Neuropsychiatric disorders represent a significant cause of morbidity, accounting for over 10% of disability worldwide, more than is attributable to cardiovascular disease or cancer. In developed-market economies, this figure rises to one-fourth of all disability. Besides their direct effects on morbidity, mental disorders are also independently associated with elevations in all-cause mortality and are negative predictors of recovery when associated with medical illnesses like cardiovascular disease and diabetes mellitus. Several large-based epidemiological studies conducted over the last few decades have described the incidence and prevalence of major psychiatric conditions. These include the Epidemiologic Catchment Area study, the National Comorbidity Survey, National Comorbidity Survey Replication, and the World Mental Health Survey. Overall, these studies found lifetime prevalences of mental disorders ranging from one-quarter to nearly one-half of the population studied. US-based surveys report 1-year prevalence rates of nearly 30%. Anxiety disorders are the most common type of psychiatric illness diagnosed, followed by mood disorders. While the majority of psychiatric disorders are mild or moderate, there is evidence that, when untreated, these conditions can develop into more serious illness, arguing the importance of early detection. Despite the high burden of psychiatric illness, most patients with a mental illness do not receive treatment. This article provides an overview of the incidence and prevalence of common psychiatric disorders and characteristics of the manifestation of these disorders within a population.

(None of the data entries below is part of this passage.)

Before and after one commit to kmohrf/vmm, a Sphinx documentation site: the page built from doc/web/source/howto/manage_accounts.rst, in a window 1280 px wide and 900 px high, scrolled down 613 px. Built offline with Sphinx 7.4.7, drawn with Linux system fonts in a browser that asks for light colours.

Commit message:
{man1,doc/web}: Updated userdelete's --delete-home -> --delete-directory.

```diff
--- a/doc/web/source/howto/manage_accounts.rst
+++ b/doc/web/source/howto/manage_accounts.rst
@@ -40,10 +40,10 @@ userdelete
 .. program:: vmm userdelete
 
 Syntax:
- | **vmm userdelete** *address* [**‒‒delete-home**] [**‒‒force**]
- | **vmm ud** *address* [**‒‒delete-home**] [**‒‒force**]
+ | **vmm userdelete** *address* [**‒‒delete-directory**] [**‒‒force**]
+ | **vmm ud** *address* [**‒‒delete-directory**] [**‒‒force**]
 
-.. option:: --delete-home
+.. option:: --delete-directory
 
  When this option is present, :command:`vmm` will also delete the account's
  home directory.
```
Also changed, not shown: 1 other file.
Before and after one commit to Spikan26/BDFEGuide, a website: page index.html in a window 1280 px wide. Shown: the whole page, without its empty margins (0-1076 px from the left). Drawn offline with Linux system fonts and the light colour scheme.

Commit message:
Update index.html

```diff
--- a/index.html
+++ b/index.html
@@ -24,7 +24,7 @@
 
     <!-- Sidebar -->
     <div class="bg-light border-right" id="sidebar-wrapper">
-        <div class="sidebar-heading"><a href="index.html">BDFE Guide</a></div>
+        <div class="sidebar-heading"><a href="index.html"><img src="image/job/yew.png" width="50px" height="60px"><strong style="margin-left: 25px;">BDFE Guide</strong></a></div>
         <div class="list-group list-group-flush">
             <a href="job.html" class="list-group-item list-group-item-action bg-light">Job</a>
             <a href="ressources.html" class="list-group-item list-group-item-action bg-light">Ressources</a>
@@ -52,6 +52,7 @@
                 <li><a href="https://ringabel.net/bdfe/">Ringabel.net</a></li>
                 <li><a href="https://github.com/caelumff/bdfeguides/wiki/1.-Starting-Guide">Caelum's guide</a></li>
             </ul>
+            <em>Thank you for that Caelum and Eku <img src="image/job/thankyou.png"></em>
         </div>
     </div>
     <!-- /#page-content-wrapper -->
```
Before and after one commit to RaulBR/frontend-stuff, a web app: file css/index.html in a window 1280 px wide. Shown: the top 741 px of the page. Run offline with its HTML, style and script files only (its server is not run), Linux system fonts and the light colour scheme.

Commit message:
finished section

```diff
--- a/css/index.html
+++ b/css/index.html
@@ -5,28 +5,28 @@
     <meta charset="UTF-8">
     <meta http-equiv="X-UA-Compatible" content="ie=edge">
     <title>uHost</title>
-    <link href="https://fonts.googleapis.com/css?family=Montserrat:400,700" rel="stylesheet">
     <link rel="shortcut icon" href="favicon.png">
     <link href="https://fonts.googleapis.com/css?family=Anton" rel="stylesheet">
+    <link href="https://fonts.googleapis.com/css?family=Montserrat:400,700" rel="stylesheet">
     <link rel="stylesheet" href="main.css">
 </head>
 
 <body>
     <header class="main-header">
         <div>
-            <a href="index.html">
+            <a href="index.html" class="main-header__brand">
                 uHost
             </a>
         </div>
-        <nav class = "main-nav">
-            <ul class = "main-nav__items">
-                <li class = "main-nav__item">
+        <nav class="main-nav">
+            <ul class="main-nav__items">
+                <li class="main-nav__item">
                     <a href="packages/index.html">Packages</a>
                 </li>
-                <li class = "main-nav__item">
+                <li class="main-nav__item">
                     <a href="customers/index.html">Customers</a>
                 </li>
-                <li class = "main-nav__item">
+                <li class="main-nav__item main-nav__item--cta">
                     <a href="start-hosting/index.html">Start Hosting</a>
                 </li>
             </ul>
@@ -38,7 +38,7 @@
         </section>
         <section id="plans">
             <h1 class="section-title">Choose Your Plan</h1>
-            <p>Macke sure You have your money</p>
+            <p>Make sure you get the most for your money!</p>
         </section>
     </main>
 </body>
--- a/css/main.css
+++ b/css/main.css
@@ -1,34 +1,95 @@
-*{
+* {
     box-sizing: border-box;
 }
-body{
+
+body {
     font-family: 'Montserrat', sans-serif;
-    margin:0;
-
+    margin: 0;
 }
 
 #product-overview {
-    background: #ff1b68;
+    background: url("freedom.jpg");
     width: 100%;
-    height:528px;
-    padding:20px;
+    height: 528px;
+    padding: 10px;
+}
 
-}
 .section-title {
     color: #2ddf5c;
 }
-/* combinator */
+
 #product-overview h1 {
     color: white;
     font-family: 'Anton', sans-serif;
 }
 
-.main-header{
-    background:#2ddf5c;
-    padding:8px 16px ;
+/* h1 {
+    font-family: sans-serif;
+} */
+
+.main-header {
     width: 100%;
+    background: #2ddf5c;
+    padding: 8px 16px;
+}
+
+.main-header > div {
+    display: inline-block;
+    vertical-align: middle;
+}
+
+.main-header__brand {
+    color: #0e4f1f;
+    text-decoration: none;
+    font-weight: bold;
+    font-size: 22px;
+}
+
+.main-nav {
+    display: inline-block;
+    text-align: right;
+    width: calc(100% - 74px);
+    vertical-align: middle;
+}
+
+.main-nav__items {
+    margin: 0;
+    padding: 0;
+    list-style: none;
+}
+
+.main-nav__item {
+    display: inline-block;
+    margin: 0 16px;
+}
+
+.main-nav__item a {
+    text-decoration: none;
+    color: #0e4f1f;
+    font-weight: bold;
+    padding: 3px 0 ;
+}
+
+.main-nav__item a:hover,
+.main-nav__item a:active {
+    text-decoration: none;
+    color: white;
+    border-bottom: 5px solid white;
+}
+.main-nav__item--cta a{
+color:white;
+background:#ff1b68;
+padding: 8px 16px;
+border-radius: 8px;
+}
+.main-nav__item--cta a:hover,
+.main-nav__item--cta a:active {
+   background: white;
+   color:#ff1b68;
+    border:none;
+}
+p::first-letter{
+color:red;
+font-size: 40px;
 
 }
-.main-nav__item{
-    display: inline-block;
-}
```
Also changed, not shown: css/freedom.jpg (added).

|Number of pages||23|
|Journal||Handbook of Clinical Neurology|
|State||Published - May 22 2012|
ASJC Scopus subject areas
- Clinical Neurology